Items listed in a dataset:
....
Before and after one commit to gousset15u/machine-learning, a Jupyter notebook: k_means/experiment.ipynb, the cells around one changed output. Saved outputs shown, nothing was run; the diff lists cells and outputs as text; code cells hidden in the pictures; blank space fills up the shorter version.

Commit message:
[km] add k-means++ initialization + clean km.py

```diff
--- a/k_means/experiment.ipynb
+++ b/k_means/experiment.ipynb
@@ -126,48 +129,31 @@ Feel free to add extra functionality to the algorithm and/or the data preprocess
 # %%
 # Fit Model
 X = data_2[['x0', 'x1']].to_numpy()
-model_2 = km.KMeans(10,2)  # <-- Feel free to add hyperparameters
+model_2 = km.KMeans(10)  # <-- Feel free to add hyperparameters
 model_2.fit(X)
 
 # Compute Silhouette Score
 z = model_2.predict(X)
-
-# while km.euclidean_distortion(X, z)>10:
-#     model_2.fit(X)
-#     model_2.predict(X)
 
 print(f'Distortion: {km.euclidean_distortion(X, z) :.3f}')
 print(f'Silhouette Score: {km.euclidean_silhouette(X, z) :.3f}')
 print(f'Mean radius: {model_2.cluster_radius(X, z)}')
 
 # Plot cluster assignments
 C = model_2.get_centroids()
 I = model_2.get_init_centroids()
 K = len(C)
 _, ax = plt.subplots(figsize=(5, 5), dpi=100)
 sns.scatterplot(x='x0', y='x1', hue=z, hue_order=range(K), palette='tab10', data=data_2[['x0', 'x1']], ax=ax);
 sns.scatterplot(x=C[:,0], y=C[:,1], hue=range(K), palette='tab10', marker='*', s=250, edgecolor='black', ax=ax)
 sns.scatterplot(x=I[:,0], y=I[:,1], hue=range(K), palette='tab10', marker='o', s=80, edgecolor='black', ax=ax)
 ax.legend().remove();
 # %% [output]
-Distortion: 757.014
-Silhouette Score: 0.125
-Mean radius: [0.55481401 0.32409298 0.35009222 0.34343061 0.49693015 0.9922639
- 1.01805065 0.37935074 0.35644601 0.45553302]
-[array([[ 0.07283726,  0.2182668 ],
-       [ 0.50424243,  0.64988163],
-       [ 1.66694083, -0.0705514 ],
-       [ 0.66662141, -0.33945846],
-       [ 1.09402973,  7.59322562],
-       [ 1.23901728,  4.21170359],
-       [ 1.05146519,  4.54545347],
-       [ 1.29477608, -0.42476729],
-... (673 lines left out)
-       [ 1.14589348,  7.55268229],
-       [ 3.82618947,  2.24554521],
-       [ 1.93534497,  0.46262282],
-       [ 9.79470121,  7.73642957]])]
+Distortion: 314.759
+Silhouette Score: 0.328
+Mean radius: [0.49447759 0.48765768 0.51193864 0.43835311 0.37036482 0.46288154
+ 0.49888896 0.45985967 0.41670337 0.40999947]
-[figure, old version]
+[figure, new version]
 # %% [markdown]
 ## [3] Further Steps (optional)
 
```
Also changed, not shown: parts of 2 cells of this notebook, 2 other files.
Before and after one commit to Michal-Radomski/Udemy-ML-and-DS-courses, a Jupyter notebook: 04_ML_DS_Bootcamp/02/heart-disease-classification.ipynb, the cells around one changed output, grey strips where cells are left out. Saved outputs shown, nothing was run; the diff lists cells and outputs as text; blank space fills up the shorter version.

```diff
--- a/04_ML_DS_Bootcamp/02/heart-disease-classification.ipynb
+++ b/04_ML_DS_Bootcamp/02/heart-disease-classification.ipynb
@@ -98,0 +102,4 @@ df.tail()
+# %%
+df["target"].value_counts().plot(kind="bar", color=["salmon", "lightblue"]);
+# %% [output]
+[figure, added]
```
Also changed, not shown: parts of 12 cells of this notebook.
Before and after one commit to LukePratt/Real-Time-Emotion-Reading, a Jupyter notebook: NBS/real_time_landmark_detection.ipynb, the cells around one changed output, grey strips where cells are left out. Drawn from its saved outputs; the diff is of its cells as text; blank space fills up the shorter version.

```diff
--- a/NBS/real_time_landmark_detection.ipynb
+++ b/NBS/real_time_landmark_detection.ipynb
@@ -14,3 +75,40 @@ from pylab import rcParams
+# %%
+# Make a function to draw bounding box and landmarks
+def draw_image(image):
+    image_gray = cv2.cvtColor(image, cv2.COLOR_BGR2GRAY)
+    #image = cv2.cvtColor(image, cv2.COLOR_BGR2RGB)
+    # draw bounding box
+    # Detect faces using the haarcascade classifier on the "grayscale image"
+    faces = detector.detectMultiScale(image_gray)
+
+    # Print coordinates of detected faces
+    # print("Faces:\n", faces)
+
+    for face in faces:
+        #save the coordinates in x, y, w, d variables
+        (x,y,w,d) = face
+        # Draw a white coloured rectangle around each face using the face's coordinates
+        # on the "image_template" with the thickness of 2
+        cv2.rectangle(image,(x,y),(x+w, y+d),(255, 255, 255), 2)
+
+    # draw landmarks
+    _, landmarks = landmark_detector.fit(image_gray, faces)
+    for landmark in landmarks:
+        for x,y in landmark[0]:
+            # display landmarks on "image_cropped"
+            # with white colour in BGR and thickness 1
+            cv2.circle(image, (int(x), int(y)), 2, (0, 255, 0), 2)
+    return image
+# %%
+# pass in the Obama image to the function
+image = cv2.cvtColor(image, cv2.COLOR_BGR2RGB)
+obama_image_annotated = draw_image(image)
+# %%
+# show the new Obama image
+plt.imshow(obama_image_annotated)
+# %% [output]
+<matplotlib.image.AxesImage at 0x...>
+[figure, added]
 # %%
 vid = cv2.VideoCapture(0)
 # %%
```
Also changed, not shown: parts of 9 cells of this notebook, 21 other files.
....
Give back every line of the data exactly.

Before and after one commit to gousset15u/machine-learning, a Jupyter notebook: k_means/experiment.ipynb, the cells around one changed output. Saved outputs shown, nothing was run; the diff lists cells and outputs as text; code cells hidden in the pictures; blank space fills up the shorter version.

Commit message:
[km] add k-means++ initialization + clean km.py

```diff
--- a/k_means/experiment.ipynb
+++ b/k_means/experiment.ipynb
@@ -126,48 +129,31 @@ Feel free to add extra functionality to the algorithm and/or the data preprocess
 # %%
 # Fit Model
 X = data_2[['x0', 'x1']].to_numpy()
-model_2 = km.KMeans(10,2)  # <-- Feel free to add hyperparameters
+model_2 = km.KMeans(10)  # <-- Feel free to add hyperparameters
 model_2.fit(X)
 
 # Compute Silhouette Score
 z = model_2.predict(X)
-
-# while km.euclidean_distortion(X, z)>10:
-#     model_2.fit(X)
-#     model_2.predict(X)
 
 print(f'Distortion: {km.euclidean_distortion(X, z) :.3f}')
 print(f'Silhouette Score: {km.euclidean_silhouette(X, z) :.3f}')
 print(f'Mean radius: {model_2.cluster_radius(X, z)}')
 
 # Plot cluster assignments
 C = model_2.get_centroids()
 I = model_2.get_init_centroids()
 K = len(C)
 _, ax = plt.subplots(figsize=(5, 5), dpi=100)
 sns.scatterplot(x='x0', y='x1', hue=z, hue_order=range(K), palette='tab10', data=data_2[['x0', 'x1']], ax=ax);
 sns.scatterplot(x=C[:,0], y=C[:,1], hue=range(K), palette='tab10', marker='*', s=250, edgecolor='black', ax=ax)
 sns.scatterplot(x=I[:,0], y=I[:,1], hue=range(K), palette='tab10', marker='o', s=80, edgecolor='black', ax=ax)
 ax.legend().remove();
 # %% [output]
-Distortion: 757.014
-Silhouette Score: 0.125
-Mean radius: [0.55481401 0.32409298 0.35009222 0.34343061 0.49693015 0.9922639
- 1.01805065 0.37935074 0.35644601 0.45553302]
-[array([[ 0.07283726,  0.2182668 ],
-       [ 0.50424243,  0.64988163],
-       [ 1.66694083, -0.0705514 ],
-       [ 0.66662141, -0.33945846],
-       [ 1.09402973,  7.59322562],
-       [ 1.23901728,  4.21170359],
-       [ 1.05146519,  4.54545347],
-       [ 1.29477608, -0.42476729],
-... (673 lines left out)
-       [ 1.14589348,  7.55268229],
-       [ 3.82618947,  2.24554521],
-       [ 1.93534497,  0.46262282],
-       [ 9.79470121,  7.73642957]])]
+Distortion: 314.759
+Silhouette Score: 0.328
+Mean radius: [0.49447759 0.48765768 0.51193864 0.43835311 0.37036482 0.46288154
+ 0.49888896 0.45985967 0.41670337 0.40999947]
-[figure, old version]
+[figure, new version]
 # %% [markdown]
 ## [3] Further Steps (optional)
 
```
Also changed, not shown: parts of 2 cells of this notebook, 2 other files.
Before and after one commit to Michal-Radomski/Udemy-ML-and-DS-courses, a Jupyter notebook: 04_ML_DS_Bootcamp/02/heart-disease-classification.ipynb, the cells around one changed output, grey strips where cells are left out. Saved outputs shown, nothing was run; the diff lists cells and outputs as text; blank space fills up the shorter version.

```diff
--- a/04_ML_DS_Bootcamp/02/heart-disease-classification.ipynb
+++ b/04_ML_DS_Bootcamp/02/heart-disease-classification.ipynb
@@ -98,0 +102,4 @@ df.tail()
+# %%
+df["target"].value_counts().plot(kind="bar", color=["salmon", "lightblue"]);
+# %% [output]
+[figure, added]
```
Also changed, not shown: parts of 12 cells of this notebook.
Before and after one commit to LukePratt/Real-Time-Emotion-Reading, a Jupyter notebook: NBS/real_time_landmark_detection.ipynb, the cells around one changed output, grey strips where cells are left out. Drawn from its saved outputs; the diff is of its cells as text; blank space fills up the shorter version.

```diff
--- a/NBS/real_time_landmark_detection.ipynb
+++ b/NBS/real_time_landmark_detection.ipynb
@@ -14,3 +75,40 @@ from pylab import rcParams
+# %%
+# Make a function to draw bounding box and landmarks
+def draw_image(image):
+    image_gray = cv2.cvtColor(image, cv2.COLOR_BGR2GRAY)
+    #image = cv2.cvtColor(image, cv2.COLOR_BGR2RGB)
+    # draw bounding box
+    # Detect faces using the haarcascade classifier on the "grayscale image"
+    faces = detector.detectMultiScale(image_gray)
+
+    # Print coordinates of detected faces
+    # print("Faces:\n", faces)
+
+    for face in faces:
+        #save the coordinates in x, y, w, d variables
+        (x,y,w,d) = face
+        # Draw a white coloured rectangle around each face using the face's coordinates
+        # on the "image_template" with the thickness of 2
+        cv2.rectangle(image,(x,y),(x+w, y+d),(255, 255, 255), 2)
+
+    # draw landmarks
+    _, landmarks = landmark_detector.fit(image_gray, faces)
+    for landmark in landmarks:
+        for x,y in landmark[0]:
+            # display landmarks on "image_cropped"
+            # with white colour in BGR and thickness 1
+            cv2.circle(image, (int(x), int(y)), 2, (0, 255, 0), 2)
+    return image
+# %%
+# pass in the Obama image to the function
+image = cv2.cvtColor(image, cv2.COLOR_BGR2RGB)
+obama_image_annotated = draw_image(image)
+# %%
+# show the new Obama image
+plt.imshow(obama_image_annotated)
+# %% [output]
+<matplotlib.image.AxesImage at 0x...>
+[figure, added]
 # %%
 vid = cv2.VideoCapture(0)
 # %%
```
Also changed, not shown: parts of 9 cells of this notebook, 21 other files.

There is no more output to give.